Thursday, March 2, 2017

How to Make Bias Binding

Working from stash is like a game to me. I love going through it and seeing what pops out and what suddenly goes with what.

I had some terrycloth in the stash, and I don't remember why I bought it or what I had in mind for it, if I even had a project in mind for it. But I found it around the time I realized we had no towels for Monkey to use, so I thought I would make it into a towel for her. I contemplated how to best do that when another fabric, some left over from a skirt I made, jumped out at me.

It MATCHED the towel perfectly. I decided to create some bias binding for the terrycloth, thus eliminating any hemming or serging.

I don't really remember where I learned to make bias binding, so I decided I'd go ahead and document the process for you all in the hopes that it will help at least one of you in the future.

The Benefits to Making Your Own Bias Binding

The biggest benefit I can think of is: You can make binding that is super cute and matches perfectly whatever project you are working on. I usually see just plain, solid color bindings in the store. While those have their purposes, sometimes you need a patterned binding because you have a solid item. 

You will never run out! As long as you have stash, you have a supply of binding. 

If the store is closed because it's super late at night and you're sewing because it's the only time you have to yourself, you can still finish a project because you have your own supply of binding. 

Here We GO!


A square of fabric- if you have a rectangle that's ok, just make it a square!
Scissors (or Rotary cutter)
Sewing machine

Now, I'm sure there's some math equation that we could use to determine how much binding you will end up with based on how much fabric you start out with, but math and I have a tolerable relationship. When it comes to sewing, I have a talent for looking at something and knowing if it will work or not, so I just plow ahead. If in doubt, make more than you think you will need! 
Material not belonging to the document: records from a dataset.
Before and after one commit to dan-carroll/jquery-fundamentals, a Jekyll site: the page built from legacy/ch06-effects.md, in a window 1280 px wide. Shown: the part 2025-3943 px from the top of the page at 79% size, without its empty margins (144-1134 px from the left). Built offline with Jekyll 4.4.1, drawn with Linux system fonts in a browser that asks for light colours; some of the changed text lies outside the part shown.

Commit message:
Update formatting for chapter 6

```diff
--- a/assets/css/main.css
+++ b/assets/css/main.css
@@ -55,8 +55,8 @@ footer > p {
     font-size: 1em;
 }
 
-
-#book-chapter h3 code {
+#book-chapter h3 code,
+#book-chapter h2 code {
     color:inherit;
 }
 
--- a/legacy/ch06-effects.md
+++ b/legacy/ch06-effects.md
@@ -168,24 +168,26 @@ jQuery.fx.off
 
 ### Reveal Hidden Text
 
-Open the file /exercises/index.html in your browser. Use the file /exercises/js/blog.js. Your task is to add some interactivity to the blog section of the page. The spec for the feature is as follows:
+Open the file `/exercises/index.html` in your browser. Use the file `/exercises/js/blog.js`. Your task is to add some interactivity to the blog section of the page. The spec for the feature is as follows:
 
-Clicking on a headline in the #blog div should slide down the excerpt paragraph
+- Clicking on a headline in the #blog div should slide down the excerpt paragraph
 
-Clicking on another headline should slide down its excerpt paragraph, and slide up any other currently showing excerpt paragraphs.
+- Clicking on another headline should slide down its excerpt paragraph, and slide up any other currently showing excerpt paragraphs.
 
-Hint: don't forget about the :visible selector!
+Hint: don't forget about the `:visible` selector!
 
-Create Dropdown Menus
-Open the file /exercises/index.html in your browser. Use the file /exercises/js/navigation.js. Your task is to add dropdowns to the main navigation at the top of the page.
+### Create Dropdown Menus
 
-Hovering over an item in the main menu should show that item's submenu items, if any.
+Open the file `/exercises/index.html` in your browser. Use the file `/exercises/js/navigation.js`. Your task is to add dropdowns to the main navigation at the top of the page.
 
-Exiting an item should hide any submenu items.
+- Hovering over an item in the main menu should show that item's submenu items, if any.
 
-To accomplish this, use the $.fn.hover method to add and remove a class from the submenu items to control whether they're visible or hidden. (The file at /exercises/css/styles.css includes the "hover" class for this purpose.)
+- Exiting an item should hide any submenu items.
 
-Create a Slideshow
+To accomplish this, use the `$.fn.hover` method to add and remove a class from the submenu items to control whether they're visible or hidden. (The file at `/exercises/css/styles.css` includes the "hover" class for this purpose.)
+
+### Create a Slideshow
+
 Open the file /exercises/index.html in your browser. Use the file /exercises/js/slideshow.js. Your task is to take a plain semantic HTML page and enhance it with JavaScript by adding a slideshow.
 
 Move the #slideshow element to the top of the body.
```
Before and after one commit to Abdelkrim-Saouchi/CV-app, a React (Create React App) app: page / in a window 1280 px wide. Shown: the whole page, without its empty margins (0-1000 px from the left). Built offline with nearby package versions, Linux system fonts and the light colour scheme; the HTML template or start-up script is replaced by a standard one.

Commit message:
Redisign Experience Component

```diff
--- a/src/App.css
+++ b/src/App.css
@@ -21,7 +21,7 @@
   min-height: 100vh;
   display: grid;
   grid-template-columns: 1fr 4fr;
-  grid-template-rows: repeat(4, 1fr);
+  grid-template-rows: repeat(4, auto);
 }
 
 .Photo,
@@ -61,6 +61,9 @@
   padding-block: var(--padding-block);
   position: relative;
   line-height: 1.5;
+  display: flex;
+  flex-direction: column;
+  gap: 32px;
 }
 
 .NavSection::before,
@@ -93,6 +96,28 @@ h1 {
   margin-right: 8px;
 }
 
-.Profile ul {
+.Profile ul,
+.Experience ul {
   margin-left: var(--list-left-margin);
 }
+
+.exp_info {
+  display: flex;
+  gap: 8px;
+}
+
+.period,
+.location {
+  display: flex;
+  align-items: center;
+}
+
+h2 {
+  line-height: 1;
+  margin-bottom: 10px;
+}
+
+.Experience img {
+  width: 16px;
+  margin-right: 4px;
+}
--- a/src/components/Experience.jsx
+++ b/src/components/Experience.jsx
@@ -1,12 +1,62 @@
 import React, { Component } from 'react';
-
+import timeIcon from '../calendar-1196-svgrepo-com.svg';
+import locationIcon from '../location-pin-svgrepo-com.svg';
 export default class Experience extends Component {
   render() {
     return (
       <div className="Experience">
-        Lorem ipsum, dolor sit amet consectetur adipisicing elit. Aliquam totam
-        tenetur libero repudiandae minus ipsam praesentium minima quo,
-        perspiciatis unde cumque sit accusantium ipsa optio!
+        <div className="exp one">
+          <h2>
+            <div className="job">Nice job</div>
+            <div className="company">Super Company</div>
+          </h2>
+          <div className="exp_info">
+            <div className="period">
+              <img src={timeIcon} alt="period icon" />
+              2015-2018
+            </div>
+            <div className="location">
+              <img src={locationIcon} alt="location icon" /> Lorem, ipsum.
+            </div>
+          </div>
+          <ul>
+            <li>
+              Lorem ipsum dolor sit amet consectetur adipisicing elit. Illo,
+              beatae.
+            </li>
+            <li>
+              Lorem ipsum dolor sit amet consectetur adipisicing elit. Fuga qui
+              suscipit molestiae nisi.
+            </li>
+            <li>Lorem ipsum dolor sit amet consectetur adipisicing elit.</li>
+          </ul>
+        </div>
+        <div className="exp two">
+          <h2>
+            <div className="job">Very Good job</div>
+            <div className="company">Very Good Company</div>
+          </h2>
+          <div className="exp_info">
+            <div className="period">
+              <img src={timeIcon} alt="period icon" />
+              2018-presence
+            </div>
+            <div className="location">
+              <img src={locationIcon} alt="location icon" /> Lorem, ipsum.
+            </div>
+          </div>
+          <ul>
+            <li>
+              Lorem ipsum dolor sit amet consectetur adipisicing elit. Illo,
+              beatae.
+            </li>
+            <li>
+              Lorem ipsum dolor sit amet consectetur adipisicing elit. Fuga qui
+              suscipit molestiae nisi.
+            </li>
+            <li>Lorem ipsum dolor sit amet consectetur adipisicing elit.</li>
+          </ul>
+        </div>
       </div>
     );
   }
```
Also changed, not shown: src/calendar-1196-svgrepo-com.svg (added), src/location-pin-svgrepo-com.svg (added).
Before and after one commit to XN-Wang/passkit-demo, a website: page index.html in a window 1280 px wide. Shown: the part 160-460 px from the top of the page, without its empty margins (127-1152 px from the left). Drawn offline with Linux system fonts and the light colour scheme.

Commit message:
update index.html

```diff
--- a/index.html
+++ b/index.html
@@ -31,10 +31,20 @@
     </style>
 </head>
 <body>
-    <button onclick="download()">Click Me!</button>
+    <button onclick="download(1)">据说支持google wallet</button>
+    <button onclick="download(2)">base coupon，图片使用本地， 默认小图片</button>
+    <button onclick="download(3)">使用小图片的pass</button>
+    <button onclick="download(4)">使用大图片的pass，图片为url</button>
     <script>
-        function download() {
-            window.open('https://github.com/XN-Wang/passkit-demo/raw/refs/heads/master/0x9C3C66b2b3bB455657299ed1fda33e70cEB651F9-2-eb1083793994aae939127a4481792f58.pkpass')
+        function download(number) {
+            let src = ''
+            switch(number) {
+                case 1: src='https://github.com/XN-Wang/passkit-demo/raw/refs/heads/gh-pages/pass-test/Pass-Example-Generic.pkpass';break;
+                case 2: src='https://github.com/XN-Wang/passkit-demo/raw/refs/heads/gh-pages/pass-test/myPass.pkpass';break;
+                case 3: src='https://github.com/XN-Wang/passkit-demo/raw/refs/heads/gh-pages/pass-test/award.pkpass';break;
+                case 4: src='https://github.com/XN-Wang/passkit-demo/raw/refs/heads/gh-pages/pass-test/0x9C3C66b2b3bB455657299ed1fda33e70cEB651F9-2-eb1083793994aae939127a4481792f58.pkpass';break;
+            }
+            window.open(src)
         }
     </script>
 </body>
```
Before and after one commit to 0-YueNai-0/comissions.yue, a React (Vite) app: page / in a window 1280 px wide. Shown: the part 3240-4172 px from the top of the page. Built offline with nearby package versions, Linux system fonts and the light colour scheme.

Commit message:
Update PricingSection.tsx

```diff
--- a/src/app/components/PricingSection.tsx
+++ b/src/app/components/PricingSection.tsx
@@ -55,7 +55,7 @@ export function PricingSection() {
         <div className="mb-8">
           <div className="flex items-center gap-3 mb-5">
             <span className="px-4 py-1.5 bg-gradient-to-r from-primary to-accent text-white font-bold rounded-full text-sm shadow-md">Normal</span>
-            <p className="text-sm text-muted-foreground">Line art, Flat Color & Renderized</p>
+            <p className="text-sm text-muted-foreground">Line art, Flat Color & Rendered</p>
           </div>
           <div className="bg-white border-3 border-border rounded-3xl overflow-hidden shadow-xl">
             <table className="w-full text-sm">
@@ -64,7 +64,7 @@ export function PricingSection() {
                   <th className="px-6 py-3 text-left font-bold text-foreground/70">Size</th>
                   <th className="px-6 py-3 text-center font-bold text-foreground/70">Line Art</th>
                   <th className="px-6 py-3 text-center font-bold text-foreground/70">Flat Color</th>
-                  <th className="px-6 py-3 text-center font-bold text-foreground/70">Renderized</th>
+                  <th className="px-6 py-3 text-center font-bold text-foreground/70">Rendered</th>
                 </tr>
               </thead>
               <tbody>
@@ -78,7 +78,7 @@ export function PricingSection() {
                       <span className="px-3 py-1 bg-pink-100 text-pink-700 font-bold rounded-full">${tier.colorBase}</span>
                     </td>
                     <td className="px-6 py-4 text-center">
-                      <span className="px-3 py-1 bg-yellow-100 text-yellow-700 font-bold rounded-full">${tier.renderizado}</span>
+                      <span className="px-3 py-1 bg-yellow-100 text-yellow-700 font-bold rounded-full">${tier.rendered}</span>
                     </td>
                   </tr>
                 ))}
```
We start out with a square of fabric. If you have a rectangle, then measure and cut it to be a square. The bigger the square, the more binding you will end up with. I made two squares from this stash fabric and have a lot left over from the project I used it on. 

Cut diagonally across the fabric. You will end up with two triangles. 

Move one triangle to the other side of the square. Confusing right? You want to end up with a trapezoid. Look at the previous picture and note where the white selvedge  edge is. I moved that piece from left to right. So, the left side of the original square is now touching the right side of the square. 

Sew these together and press the seam open. 

Now is where some math comes in. I wanted a thicker binding. So, to get a 3/4 inch binding I cut 3 inch wide strips. Double the width you want, then double again. (1 inch binding: 1x2=2, 2x2=4. You will cut 4 inch strips) 

Measure the width of your binding and mark it on the fabric. You mark all the way across, lining up your ruler with the original top (or bottom) of your square. Do this down the entire piece of fabric. I ended up with five lines across mine. 

Next, line up one side of the first line with the top of the fabric. This will offset the top and bottom as pictured above. Sew the seam  and press open. 

Note that the lines will not perfectly line up. I've never gotten them to. This is where we kinda fudge it and hope for the best. 

At this point, you, if you've done it right, can trace your finger along the lines you  marked and not have to lift it off the fabric. They should make a spiral around the fabric. 

Grab your scissors and cut. Cut along the line you marked. You will end up with one long strip of fabric, cut on the bias. 

At this point, I pressed the entire strip, seams open. Just because. 

You may end up with little triangles hanging off the edge of the nice straight strip. Don't worry about them. 

You can cut them off. No harm done. 

Now, we get to do a lot of ironing. Fold the strip in half, wrong sides together,  and iron. If you had a 4 inch strip, you now will have a 2 inch wide strip (double thickness).

Next, fold one of the raw edges up inside the fabric to the center line you just ironed. Iron it. 

Finally, take your other raw edge, fold it in to the center line, and iron it. 

If you unfold the center iron (the first one you did) the two raw edges should meet in the middle. The inside looks like this. And you will have bias tape!

Ta da!

Alternate Cutting

I don't know why, but I find this easier, even though it seems to take some more sewing. It really doesn't, and I don't have to mess with my scissors.
Marking lines to cut is optional here. I just take my ruler and rotary cutter, and measure and cut. Instead of ending up with one long strip, I have several small strips. 
I sew the edges of the strips together to get one long strip, and then proceed with the ironing. 

I think  I feel like it goes faster because you eliminate the marking step, and the scissors. I think the scissors just take longer than a rotary cutter does.

Finish Up

And there you have it! How I make bias binding. Stay tuned to see the finished item I used this binding on in a future post. 

Did you try this? How did it work out? Share you questions, comments, and PROJECTS with us! 

No comments:

Post a Comment